Indigo Springs is a love triangle and the third person in the mix is Jacks Glade, who tries to mediate between Sahara and Astrid. Jacks is an active, take-charge guy–he rescues people from burning buildings, tells people the truth instead of guessing what they want to hear. . .  and he’s madly in love with Astrid. It’s these three people who come to be caretakers of the mystical well.

The thing about magic in Indigo Springs is that it is an immensely powerful force–one capable of creating amazingly beautiful things and doing great good, but only when wielded with good intentions. In a sense, the magic has an agenda of its own.

This article is originally from the November 2010 Tor/Forge Newsletter. Sign up for the Tor/Forge newsletter now, and get similar content in your inbox every month!

Throwback Thursdays: Space Cadets and Starship Troopers: The Eagle Has Landed

Welcome to Throwback Thursdays on the Tor/Forge blog! Every other week, we’re delving into our newsletter archives and sharing some of our favorite posts.

In 2010, we published the first of a two volume biography of one of the giants of science fiction: Robert A. Heinlein. At that time, we had an idea: why not ask our authors about their favorite Heinlein novels? Tor editor Stacy Hill was our shepherd for this series, and updates us on our journey. Now that Robert A. Heinlein: In Dialogue with His Century, Volume 2 has come out, we’re revisiting that series. We hope you enjoy this blast from the past, and be sure to check back in every other week for more!

Robert A. Heinlein, Vol. 1 by William H. Patterson

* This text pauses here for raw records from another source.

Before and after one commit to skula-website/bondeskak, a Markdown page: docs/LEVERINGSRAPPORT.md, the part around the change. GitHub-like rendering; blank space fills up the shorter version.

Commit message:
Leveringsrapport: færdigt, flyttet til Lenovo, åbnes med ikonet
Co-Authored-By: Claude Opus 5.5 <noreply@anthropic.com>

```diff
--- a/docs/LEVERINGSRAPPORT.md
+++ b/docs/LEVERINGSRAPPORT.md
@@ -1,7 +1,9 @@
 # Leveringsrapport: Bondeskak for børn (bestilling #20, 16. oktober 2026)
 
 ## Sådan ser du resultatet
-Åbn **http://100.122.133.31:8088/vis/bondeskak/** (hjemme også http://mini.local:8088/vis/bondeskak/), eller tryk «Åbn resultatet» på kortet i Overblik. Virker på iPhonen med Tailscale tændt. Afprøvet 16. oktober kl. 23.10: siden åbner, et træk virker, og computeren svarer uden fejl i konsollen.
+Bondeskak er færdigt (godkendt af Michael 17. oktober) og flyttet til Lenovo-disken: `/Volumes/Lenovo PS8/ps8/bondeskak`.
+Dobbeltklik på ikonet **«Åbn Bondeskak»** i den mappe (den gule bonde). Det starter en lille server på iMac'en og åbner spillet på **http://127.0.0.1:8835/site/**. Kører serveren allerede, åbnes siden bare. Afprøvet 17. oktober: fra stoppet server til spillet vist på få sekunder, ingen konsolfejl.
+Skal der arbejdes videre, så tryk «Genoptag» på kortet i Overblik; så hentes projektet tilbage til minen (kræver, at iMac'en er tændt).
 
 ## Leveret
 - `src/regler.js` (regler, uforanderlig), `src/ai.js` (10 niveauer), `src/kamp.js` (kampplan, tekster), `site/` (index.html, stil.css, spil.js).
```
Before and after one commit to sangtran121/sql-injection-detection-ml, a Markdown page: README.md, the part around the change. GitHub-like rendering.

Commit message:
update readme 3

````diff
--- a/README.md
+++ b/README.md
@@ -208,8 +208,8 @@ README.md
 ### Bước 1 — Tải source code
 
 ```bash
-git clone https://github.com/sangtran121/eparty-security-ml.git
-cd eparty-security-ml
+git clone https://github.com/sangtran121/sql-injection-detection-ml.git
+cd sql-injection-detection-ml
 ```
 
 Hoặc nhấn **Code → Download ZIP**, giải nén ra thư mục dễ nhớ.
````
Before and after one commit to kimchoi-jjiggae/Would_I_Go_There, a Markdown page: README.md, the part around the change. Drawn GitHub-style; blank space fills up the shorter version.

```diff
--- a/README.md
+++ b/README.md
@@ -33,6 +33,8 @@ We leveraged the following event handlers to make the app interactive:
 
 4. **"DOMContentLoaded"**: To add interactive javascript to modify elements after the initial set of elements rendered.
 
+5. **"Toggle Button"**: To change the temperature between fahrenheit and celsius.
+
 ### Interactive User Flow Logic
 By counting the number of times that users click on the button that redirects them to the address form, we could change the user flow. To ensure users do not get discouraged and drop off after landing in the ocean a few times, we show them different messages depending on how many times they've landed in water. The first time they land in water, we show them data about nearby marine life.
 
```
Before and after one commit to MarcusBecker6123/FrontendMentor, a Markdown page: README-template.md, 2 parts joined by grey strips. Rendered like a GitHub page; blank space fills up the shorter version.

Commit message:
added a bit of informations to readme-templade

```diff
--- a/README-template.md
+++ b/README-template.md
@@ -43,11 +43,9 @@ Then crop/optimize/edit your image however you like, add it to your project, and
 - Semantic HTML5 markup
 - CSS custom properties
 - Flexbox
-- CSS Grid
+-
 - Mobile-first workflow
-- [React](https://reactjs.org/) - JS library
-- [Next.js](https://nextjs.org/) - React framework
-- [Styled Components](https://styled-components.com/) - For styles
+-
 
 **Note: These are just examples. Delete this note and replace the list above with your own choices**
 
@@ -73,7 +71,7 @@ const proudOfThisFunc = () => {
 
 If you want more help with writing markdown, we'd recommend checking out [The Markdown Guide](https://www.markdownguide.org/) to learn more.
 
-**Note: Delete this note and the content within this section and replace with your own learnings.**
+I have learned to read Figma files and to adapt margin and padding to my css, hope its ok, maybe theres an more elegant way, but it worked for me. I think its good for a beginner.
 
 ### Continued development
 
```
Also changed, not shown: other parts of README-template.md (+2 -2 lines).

From Tor editor Stacy Hill: Regular readers of Tor’s newsletter and our blog know that Tor has recently published an all-new biography of Robert A. Heinlein. Written with the blessing of Heinlein’s late widow, Virginia, the work was many years in the making and contains a wealth of interesting information, including never-before-published excerpts from Heinlein’s correspondence. Even if you thought you knew everything there was to know about the man, I can promise you there are surprises to be found within these pages.

So, in celebration of the man and his works, we asked a number of sf writers to tell us which Heinlein novel is their favorite, and why. We were lucky enough to get a host of great authors, including:

David Brin
David Drake
David G. Hartwell
L.E. Modesitt, Jr.
Rudy Rucker
Joan Slonczewski
Charles Stross
Michael Swanwick
Vernor Vinge

What’s Your Favorite Robert A. Heinlein Novel, Joan Slonczewski?

Have Space Suit—Will Travel was one of the more important books I read as a child. It starts with a bright teenager obsessed with getting to the moon, like I was. To get there, the teen has to win a space suit and get kidnapped by aliens, and escape with the help of two females—a child genius and an advanced alien—both clearly brighter than he is. Back then, bright females were scarce in any fiction.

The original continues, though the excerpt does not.